ND – not detected – for qualitative methods where there is a simple detected or not detected response
CFU – colony forming unit – used to estimate the number of viable bacteria or fungal cells in a sample, expressed in mL (for liquids) and g (solids)
CoA – Certificate of Analysis – a formal, controlled document showing the test method, sample name and test result, signed by an official signatory
Less than (<) – ISO 7218 (Microbiology of food and animal feedingstuffs — General requirements and guidance for microbiological examinations) sets out reporting guidelines:
When reporting a result where no organisms are detected, you cannot report zero, so would need to report <1 (in the case of liquids) or <10 (in the case of solids – due to a dilution taking place).
Subsequent dilutions would affect how the results were reported (for example, <100 or <1000).
Greater than (>) – a reported result of >x indicates that the number of viable organisms exceed the maximum amount that can be reported for that particular method (also can be expressed as TNTC – Too Numerous To Count)
E or ~ – Estimated – this is used if an actual count lies outside of the reportable range of results for a particular method.
For example, if a method has a reporting range from 50 – 500 and 40 cfus were counted, the result would be reported as 40E or ~40

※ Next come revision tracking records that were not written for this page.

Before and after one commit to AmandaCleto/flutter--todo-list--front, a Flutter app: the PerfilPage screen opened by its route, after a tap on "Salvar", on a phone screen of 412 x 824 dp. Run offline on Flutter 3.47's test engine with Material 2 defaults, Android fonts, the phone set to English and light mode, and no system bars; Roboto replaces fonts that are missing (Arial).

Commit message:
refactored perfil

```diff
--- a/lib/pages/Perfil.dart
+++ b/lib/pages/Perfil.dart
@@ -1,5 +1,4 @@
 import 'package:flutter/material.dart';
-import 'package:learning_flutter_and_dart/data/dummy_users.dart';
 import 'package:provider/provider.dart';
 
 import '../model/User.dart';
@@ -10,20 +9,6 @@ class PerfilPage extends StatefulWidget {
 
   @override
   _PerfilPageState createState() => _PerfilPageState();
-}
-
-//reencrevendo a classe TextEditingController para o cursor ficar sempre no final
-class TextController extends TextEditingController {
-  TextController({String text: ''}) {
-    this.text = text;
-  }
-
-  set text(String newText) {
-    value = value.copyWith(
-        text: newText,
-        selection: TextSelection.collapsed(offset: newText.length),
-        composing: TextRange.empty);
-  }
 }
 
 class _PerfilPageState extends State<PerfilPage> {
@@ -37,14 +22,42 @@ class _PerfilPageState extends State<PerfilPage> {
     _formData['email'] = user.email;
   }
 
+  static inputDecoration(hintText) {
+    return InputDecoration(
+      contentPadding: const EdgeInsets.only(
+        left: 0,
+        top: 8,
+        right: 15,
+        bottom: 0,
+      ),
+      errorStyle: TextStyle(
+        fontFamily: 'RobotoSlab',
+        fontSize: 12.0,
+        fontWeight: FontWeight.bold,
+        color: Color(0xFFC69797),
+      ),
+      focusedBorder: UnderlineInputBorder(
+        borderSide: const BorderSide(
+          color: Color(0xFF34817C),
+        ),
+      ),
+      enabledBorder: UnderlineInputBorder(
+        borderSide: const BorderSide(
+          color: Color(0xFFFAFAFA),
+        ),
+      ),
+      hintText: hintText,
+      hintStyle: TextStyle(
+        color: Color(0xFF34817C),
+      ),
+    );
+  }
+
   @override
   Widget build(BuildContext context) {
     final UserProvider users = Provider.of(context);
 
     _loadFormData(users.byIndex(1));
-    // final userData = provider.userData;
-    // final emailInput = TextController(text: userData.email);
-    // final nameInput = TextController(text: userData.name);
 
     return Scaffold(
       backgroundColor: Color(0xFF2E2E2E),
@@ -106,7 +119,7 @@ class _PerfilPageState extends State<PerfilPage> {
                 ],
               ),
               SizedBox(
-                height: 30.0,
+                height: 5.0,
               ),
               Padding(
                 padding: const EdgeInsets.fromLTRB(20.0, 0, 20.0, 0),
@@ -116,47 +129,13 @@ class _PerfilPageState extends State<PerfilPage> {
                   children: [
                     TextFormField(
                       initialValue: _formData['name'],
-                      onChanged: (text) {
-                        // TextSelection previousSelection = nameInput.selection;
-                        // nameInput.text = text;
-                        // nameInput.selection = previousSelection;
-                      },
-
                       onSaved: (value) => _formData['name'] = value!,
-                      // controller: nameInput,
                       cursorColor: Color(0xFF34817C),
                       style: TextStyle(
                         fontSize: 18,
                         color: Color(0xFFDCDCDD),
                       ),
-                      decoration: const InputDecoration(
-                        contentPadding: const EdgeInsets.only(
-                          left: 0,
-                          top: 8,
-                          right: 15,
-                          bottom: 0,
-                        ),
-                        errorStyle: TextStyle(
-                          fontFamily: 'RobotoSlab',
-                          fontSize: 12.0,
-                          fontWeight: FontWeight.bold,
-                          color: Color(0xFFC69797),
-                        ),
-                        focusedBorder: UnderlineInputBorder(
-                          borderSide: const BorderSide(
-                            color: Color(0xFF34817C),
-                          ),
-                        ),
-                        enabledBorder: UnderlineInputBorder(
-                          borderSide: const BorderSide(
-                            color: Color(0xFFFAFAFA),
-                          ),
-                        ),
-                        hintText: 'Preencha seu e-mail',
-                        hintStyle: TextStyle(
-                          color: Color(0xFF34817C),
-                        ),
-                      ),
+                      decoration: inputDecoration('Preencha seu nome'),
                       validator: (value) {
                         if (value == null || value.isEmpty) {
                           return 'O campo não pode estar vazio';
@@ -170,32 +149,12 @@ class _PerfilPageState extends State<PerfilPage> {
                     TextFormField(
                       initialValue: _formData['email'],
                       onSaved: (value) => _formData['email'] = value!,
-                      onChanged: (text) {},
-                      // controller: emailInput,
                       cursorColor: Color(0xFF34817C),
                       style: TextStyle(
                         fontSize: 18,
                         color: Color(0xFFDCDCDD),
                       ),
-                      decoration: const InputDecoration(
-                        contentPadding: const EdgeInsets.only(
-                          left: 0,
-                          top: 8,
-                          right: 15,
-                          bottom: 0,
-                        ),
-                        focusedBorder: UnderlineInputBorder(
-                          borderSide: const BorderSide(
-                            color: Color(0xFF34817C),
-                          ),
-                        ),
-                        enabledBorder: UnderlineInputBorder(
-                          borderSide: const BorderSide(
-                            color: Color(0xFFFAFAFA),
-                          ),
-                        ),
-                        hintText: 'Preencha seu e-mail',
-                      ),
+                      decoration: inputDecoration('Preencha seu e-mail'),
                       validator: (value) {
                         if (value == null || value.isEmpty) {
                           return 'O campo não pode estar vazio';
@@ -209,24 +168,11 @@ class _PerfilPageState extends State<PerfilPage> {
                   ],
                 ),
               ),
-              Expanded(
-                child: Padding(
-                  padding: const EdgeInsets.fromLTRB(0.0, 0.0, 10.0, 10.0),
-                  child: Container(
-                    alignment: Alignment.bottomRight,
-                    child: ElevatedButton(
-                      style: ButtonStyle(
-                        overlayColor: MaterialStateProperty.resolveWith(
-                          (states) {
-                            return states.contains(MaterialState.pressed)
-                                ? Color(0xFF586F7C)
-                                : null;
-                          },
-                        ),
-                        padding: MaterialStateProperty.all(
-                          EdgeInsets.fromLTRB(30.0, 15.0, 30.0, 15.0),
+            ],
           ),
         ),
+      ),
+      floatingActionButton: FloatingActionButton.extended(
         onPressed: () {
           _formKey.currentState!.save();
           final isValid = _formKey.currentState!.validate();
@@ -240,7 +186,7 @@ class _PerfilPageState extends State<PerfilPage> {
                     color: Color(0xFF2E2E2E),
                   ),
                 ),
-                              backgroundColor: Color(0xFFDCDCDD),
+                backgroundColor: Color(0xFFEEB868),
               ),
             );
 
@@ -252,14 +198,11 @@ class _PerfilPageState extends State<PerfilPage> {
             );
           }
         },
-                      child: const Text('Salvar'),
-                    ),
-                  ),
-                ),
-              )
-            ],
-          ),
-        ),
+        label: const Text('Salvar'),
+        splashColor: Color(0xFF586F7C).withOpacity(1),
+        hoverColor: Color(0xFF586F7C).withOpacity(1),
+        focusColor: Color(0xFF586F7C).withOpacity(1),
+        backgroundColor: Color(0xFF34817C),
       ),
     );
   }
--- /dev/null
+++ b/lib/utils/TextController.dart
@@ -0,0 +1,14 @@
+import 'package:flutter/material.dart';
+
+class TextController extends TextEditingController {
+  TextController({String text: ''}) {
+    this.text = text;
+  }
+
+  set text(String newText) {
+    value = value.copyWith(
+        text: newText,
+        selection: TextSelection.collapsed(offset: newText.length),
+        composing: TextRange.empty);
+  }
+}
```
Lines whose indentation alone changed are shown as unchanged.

Presumptive results are those where there is a two stage confirmatory process to a method and the first stage has indicated that this second stage is required.
A “presumptive” positive warning is issued to the client prior to the confirmation stage being undertaken
What the results mean
Food microbiology is a complex area, within which there is an element of uncertainty when it comes to interpreting results
The particulate nature of microorganisms and their ability to reproduce rapidly under favourable conditions has an impact on accuracy when it comes to testing.
Microbiological specifications for a range of food products have been established using robust scientific methods and captured in international standards and regulations where appropriate (Australian specifications are available in the Food Standards Code, Schedule 27 and in the FSANZ “Compendium of Microbiological Criteria for Food“.
For Qualitative methods (Detected or Not Detected), a positive (ie Detected) result in many cases means that the sample/batch is unacceptable and further action must be taken. The extent of the action will depend on a number of factors, including: regulatory requirements, industry standards, customer specifications and company HACCP plan.
Quantitative methods provide a count of microorganisms in a given amount of sample – for example, Standard Plate Count 150cfu/g.
What is acceptable here will also depend on specifications derived from a combination of the above factors.
For Environmental Monitoring, there is less guidance and no internationally recommended specifications. This is simply because all facilities are different, with different risks.
It is therefore crucial that, prior to any testing commencing, a thorough risk analysis is conducted, including sampling points, sampling frequency, target organisms, specifications, control measures and corrective actions.